This is a little on the nit-picky side, but illustrative of a larger and more substantial issue. From today’s Google news science feed:
First it was towering mountains of ice and a surprisingly crater-free plain. Now it’s icy terrain with a snakeskin vibe and a section of the plain covered in tiny dimples, giving it a texture resembling a cantaloupe.
With the release Thursday of several new images from New Horizons’ flyby of the Pluto-Charon system in July, Pluto continues to amaze.
For William McKinnon, a planetary geologist on the New Horizons team who has been studying the formation and evolution of icy moons in the outer solar system for more than 30 years, the landscape the new images reveal is “unique and perplexing.”
First off: good job, Science! Way cool stuff here. Great pictures, wonderfully successful mission. More, please! But to the point:
When planetary geologist Geoffrey Collins needs an informal gauge of how much progress has been made, he thumbs through a children’s book about planets published in the 1960s.
“I keep it on my shelf in my office at home … just to remind me of what people knew” back then…
“I’m always sobered by these kinds of discoveries,” he (Scott Kenyon of the Harvard-Smithsonian Center for Astrophysics) says. “We make very complicated models for exoplanets that we can’t see. And we make statements that are very confident. But we’re continually surprised because the universe is varied on scales we sometimes fail to understand.”
The more general problem here: we humans love our stories, scientists no less than anybody else. But we tend to make them up as soon as we know anything at all, and then invest them with way more weight than they deserve. Then, we get a closer look and new information, and it turns out our ideas are all wrong. Are we humbled? Do we propose new, less ambitious and more cautious theories to account for what we now know? Have you been reading this blog very long?
No, the next round of theories – stories – will be every bit as strongly stated and certain sounding as the recently discredited ones. Once we land probes on some of these outer moons and planetoids, we’ll once again be shocked – shocked, I tell you! – to discover that we were all wrong about a bunch of stuff, and that, for example, Mars is more like the moon than the earth, that the major moons of the gas giants are not just balls of rock and ice, but are geologically active and complex, and so on – like in the kid’s book mentioned above, I recall reading about space as a kid versus what is said now.
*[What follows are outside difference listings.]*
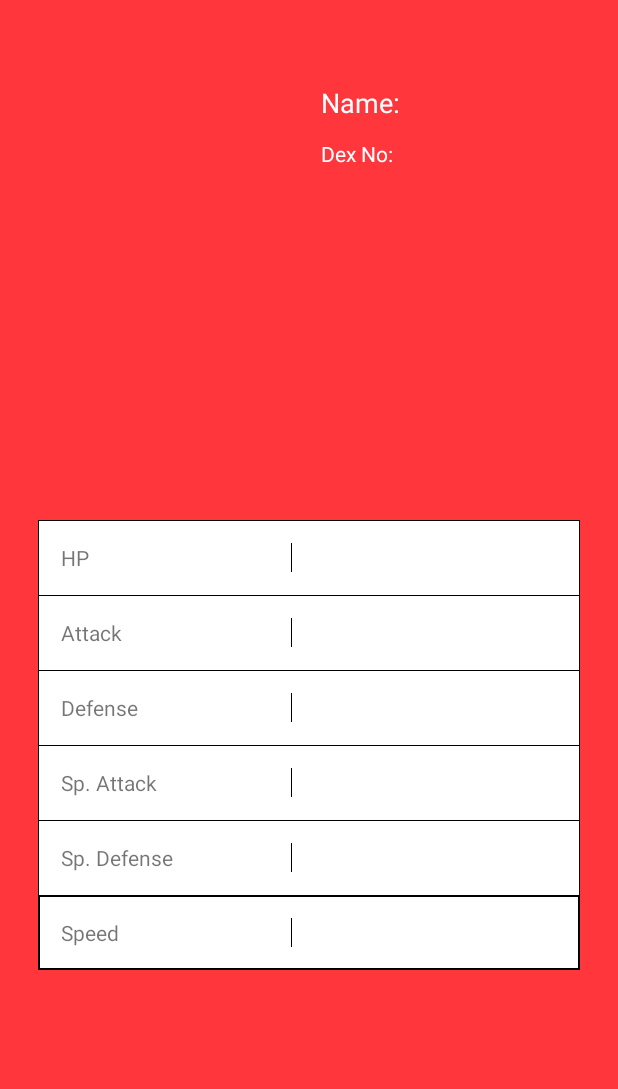
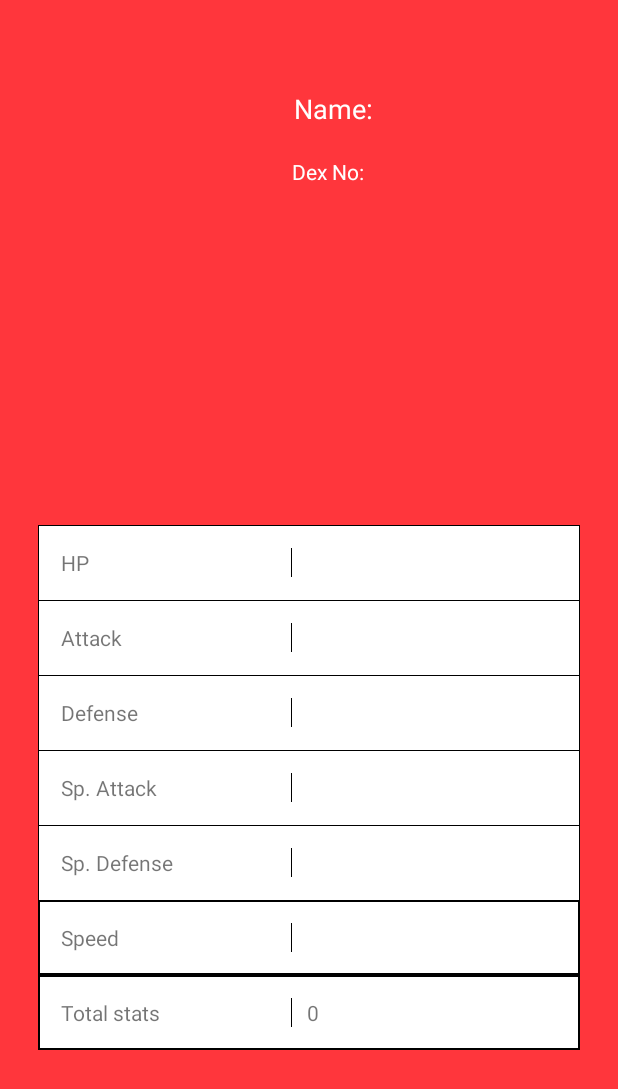
Before and after one commit to larslippert/Hitmonchance, an Android app: the StatsActivity screen opened directly, with no data from a screen before it, on a phone screen of 412 x 824 dp. Shown: the top 1089 px of the screen. Run offline under Robolectric (Android 15) with nearby library versions, the phone set to English and light mode, and no system bars; 17 statements that could not run were skipped.

Commit message:
Added total stats to stats activity

```diff
--- a/app/src/main/java/com/lalov/hitmonchance/Activities/StatsActivity.java
+++ b/app/src/main/java/com/lalov/hitmonchance/Activities/StatsActivity.java
@@ -22,7 +22,7 @@ import static com.lalov.hitmonchance.Globals.SERVICE_TAG;
 //TODO Could add wins and loses count
 public class StatsActivity extends AppCompatActivity {
     TextView txtName, txtDexNo, txtHP, txtHPStat, txtAttack, txtAttackStat, txtDefense, txtDefenseStat
-            ,txtSpAtk, txtSpAtkStat, txtSpDef, txtSpDefStat, txtSpeed, txtSpeedStat;
+            ,txtSpAtk, txtSpAtkStat, txtSpDef, txtSpDefStat, txtSpeed, txtSpeedStat, txtTotalStats;
     ImageView imgPokemon;
 
     private ServiceConnection pokemonServiceConnection;
@@ -56,6 +56,7 @@ public class StatsActivity extends AppCompatActivity {
         txtSpeed = findViewById(R.id.txtSpeed);
         txtSpeedStat = findViewById(R.id.txtSpeedStat);
         imgPokemon = findViewById(R.id.imageView);
+        txtTotalStats = findViewById(R.id.txtTotalStats);
 
     }
 
@@ -84,6 +85,8 @@ public class StatsActivity extends AppCompatActivity {
         txtSpAtkStat.setText(Long.toString(selectedPokemon.getSpattack()));
         txtSpDefStat.setText(Long.toString(selectedPokemon.getSpdefense()));
         txtSpeedStat.setText(Long.toString(selectedPokemon.getSpeed()));
+        txtTotalStats.setText(Long.toString(calculateTotalStats(selectedPokemon)));
+
     }
 
     private void SetupConnectionToPokemonService() {
@@ -112,4 +115,16 @@ public class StatsActivity extends AppCompatActivity {
 
         UnBindFromPokemonService();
     }
+
+    private Long calculateTotalStats(Pokemon pokemon){
+        long hp = pokemon.getHp();
+        long attack = pokemon.getAttack();
+        long defense = pokemon.getDefense();
+        long spAttack = pokemon.getSpattack();
+        long spDefense = pokemon.getSpdefense();
+        long speed = pokemon.getSpeed();
+
+        Long totalStat = hp+attack+defense+spAttack+spDefense+speed;
+        return totalStat;
+    }
 }
--- a/app/src/main/res/layout-land/activity_stats.xml
+++ b/app/src/main/res/layout-land/activity_stats.xml
@@ -46,7 +46,7 @@
 
     <TableLayout
         android:layout_width="360dp"
-        android:layout_height="292dp"
+        android:layout_height="273dp"
         android:layout_marginTop="10dp"
         android:layout_marginEnd="25dp"
         android:layout_marginRight="25dp"
@@ -59,7 +59,7 @@
             android:layout_width="match_parent"
             android:layout_height="match_parent"
             android:background="@drawable/table_row_bg"
-            android:padding="15dp">
+            android:padding="10dp">
 
             <TextView
                 android:id="@+id/txtHP"
@@ -81,7 +81,7 @@
             android:layout_width="match_parent"
             android:layout_height="match_parent"
             android:background="@drawable/table_row_bg"
-            android:padding="15dp">
+            android:padding="10dp">
 
             <TextView
                 android:id="@+id/txtAttack"
@@ -102,7 +102,7 @@
             android:layout_width="match_parent"
             android:layout_height="match_parent"
             android:background="@drawable/table_row_bg"
-            android:padding="15dp">
+            android:padding="10dp">
 
             <TextView
                 android:id="@+id/txtDefense"
@@ -123,7 +123,7 @@
             android:layout_width="match_parent"
             android:layout_height="match_parent"
             android:background="@drawable/table_row_bg"
-            android:padding="15dp">
+            android:padding="10dp">
 
             <TextView
                 android:id="@+id/txtSpAtk"
@@ -144,7 +144,7 @@
             android:layout_width="match_parent"
             android:layout_height="match_parent"
             android:background="@drawable/table_row_bg"
-            android:padding="15dp">
+            android:padding="10dp">
 
             <TextView
                 android:id="@+id/txtSpDef"
@@ -165,7 +165,7 @@
             android:layout_width="match_parent"
             android:layout_height="match_parent"
             android:background="@drawable/last_row_border"
-            android:padding="15dp">
+            android:padding="10dp">
 
             <TextView
                 android:id="@+id/txtSpeed"
@@ -182,6 +182,27 @@
                 android:paddingLeft="10dp" />
         </TableRow>
 
+        <TableRow
+            android:layout_width="match_parent"
+            android:layout_height="match_parent"
+            android:background="@drawable/last_row_border"
+            android:padding="10dp">
+
+            <TextView
+                android:id="@+id/txtTotal"
+                android:layout_width="wrap_content"
+                android:layout_height="wrap_content"
+                android:background="@drawable/table_cell_bg"
+                android:paddingRight="10dp"
+                android:text="@string/txtTotal" />
+
+            <TextView
+                android:id="@+id/txtTotalStats"
+                android:layout_width="wrap_content"
+                android:layout_height="wrap_content"
+                android:paddingLeft="10dp" />
+        </TableRow>
+
     </TableLayout>
 
 
--- a/app/src/main/res/layout/activity_stats.xml
+++ b/app/src/main/res/layout/activity_stats.xml
@@ -14,13 +14,13 @@
         android:layout_height="22dp"
         android:layout_marginStart="44dp"
         android:layout_marginLeft="44dp"
-        android:layout_marginTop="12dp"
+        android:layout_marginTop="20dp"
         android:layout_marginEnd="8dp"
         android:layout_marginRight="8dp"
         android:text="@string/txtDexNo"
         android:textColor="#ffffff"
         app:layout_constraintEnd_toEndOf="parent"
-        app:layout_constraintHorizontal_bias="0.019"
+        app:layout_constraintHorizontal_bias="0.58"
         app:layout_constraintStart_toEndOf="@+id/imageView"
         app:layout_constraintTop_toBottomOf="@+id/txtName" />
 
@@ -41,14 +41,14 @@
         android:layout_height="0dp"
         android:layout_marginStart="44dp"
         android:layout_marginLeft="44dp"
-        android:layout_marginTop="56dp"
+        android:layout_marginTop="60dp"
         android:layout_marginEnd="8dp"
         android:layout_marginRight="8dp"
         android:text="@string/name"
         android:textColor="#ffffff"
         android:textSize="18sp"
         app:layout_constraintEnd_toEndOf="parent"
-        app:layout_constraintHorizontal_bias="0.0"
+        app:layout_constraintHorizontal_bias="0.612"
         app:layout_constraintStart_toEndOf="@+id/imageView"
         app:layout_constraintTop_toTopOf="parent" />
 
@@ -195,6 +195,27 @@
                 android:paddingLeft="10dp" />
         </TableRow>
 
+        <TableRow
+            android:layout_width="match_parent"
+            android:layout_height="match_parent"
+            android:background="@drawable/last_row_border"
+            android:padding="15dp">
+
+            <TextView
+                android:id="@+id/txtTotal"
+                android:layout_width="wrap_content"
+                android:layout_height="wrap_content"
+                android:background="@drawable/table_cell_bg"
+                android:paddingRight="10dp"
+                android:text="@string/txtTotal" />
+
+            <TextView
+                android:id="@+id/txtTotalStats"
+                android:layout_width="wrap_content"
+                android:layout_height="wrap_content"
+                android:paddingLeft="10dp" />
+        </TableRow>
+
     </TableLayout>
 
 
--- a/app/src/main/res/values/strings.xml
+++ b/app/src/main/res/values/strings.xml
@@ -44,4 +44,5 @@
     <string name="pokemonname">Please enter the name of a Pokemon</string>
     <string name="enterusername">Pls enter a username</string>
     <string name="choosestarter">Pls choose a starter pokemon</string>
+    <string name="txtTotal">Total stats</string>
 </resources>
```
Also changed, not shown: 1 other file.
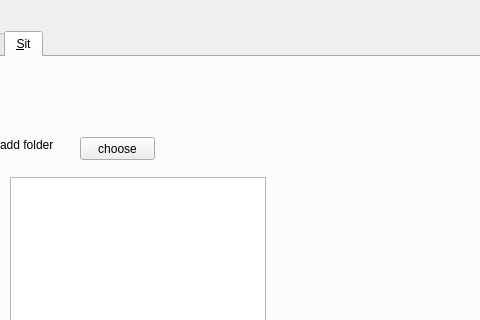
The window that myplayer.ui (JiangJinming/Player) describes before a commit, drawn with Qt 5; both pictures show x 83 to 563 and y 0 to 320 of the 1186 by 565 pixel window.
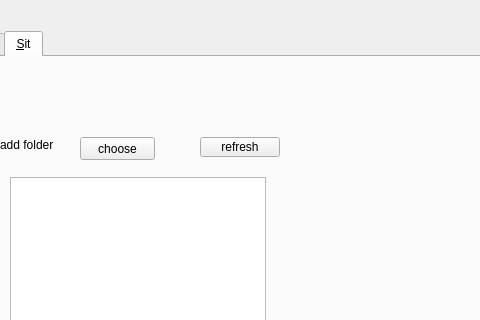
The same window after the commit. The open tabs and pages were chosen to show the change. Icons and pictures are not drawn.

Diff of the .ui file:
```diff
--- a/myplayer.ui
+++ b/myplayer.ui
@@ -212,6 +212,19 @@
           </rect>
          </property>
         </widget>
+        <widget class="QPushButton" name="refreshButton">
+         <property name="geometry">
+          <rect>
+           <x>250</x>
+           <y>80</y>
+           <width>80</width>
+           <height>20</height>
+          </rect>
+         </property>
+         <property name="text">
+          <string>refresh</string>
+         </property>
+        </widget>
        </widget>
       </widget>
      </item>
@@ -332,7 +345,7 @@
      </item>
     </layout>
    </widget>
-   <widget class="QWidget" name="">
+   <widget class="QWidget" name="layoutWidget">
     <property name="geometry">
      <rect>
       <x>36</x>
```
Left out of the diff: 4 changed lines with no effect on the pictures.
Big differences.
It’s similar in other fields as well. As more information came in, dinosaurs went from these ponderous, slow, thick beasts to something more like giant chickens. Early man went from mate-clubbing imbeciles to remarkably sophisticated social animals. Commercial nuclear fusion went from something 10 years out 50 years ago to something 10 years out today.
Now, there’s very little harm in getting a bit dogmatic in one’s speculations about planets, dinosaurs and early man. Whether Pluto is as smooth as a cue-ball or cratered like the moon or – as it turns out – way more geologically complex is not going to change the lives of 99.999% of people. Similarly, it just doesn’t make any difference to the rest of us if dinosaurs are slow-moving and stupid or bird-like and relatively intelligent, or if early man had a cultural life or not.
But other sciency-sounding theories do have practical implications. Those are the ones of which one must be cautious. We must ask: how would we *know* that? Have we seen it clearly? Have we successfully applied the theory – the story – to real life? Does it match what we do see?
Now, some things, such as electricity, chemistry and a lot of nuclear physics, are largely immune to such overreaching speculation, because of the practical technologies that depend on them. People did have all sorts of crazy theories about electrical essences and phlogiston and little indivisible atoms, but these gradually fell aside once people began to *use* their understanding to make stuff like electric lights, chemical dyes and microprocessors. But wherever that time-tested technological usefulness isn’t fully embodied in products, there remains plenty of room for stories that go too far – stories that will be shown to be wrong when we get a closer look at things.
Grain of salt, people.